Exercise brief:
Would you count how many lines of the entries below include the word "import"? Give nothing but the number.

Materials provided:
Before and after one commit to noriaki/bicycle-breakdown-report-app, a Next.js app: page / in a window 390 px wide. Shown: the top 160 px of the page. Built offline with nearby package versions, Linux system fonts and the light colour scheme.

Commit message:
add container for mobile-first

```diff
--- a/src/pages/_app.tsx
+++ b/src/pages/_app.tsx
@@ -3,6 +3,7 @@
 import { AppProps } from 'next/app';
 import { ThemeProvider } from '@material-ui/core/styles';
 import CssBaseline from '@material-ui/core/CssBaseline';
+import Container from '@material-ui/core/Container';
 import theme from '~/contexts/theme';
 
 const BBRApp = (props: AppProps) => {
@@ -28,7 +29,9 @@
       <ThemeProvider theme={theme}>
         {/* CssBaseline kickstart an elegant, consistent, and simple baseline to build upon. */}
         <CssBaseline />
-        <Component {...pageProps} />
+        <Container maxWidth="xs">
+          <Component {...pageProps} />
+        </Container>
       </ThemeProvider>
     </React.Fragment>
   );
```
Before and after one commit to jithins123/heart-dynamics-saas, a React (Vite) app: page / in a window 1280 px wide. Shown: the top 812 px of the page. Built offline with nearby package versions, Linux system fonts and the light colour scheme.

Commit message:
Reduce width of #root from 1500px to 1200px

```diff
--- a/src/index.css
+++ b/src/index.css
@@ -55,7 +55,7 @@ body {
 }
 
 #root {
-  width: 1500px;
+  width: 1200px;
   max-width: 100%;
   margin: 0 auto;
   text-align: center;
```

Your solution:
5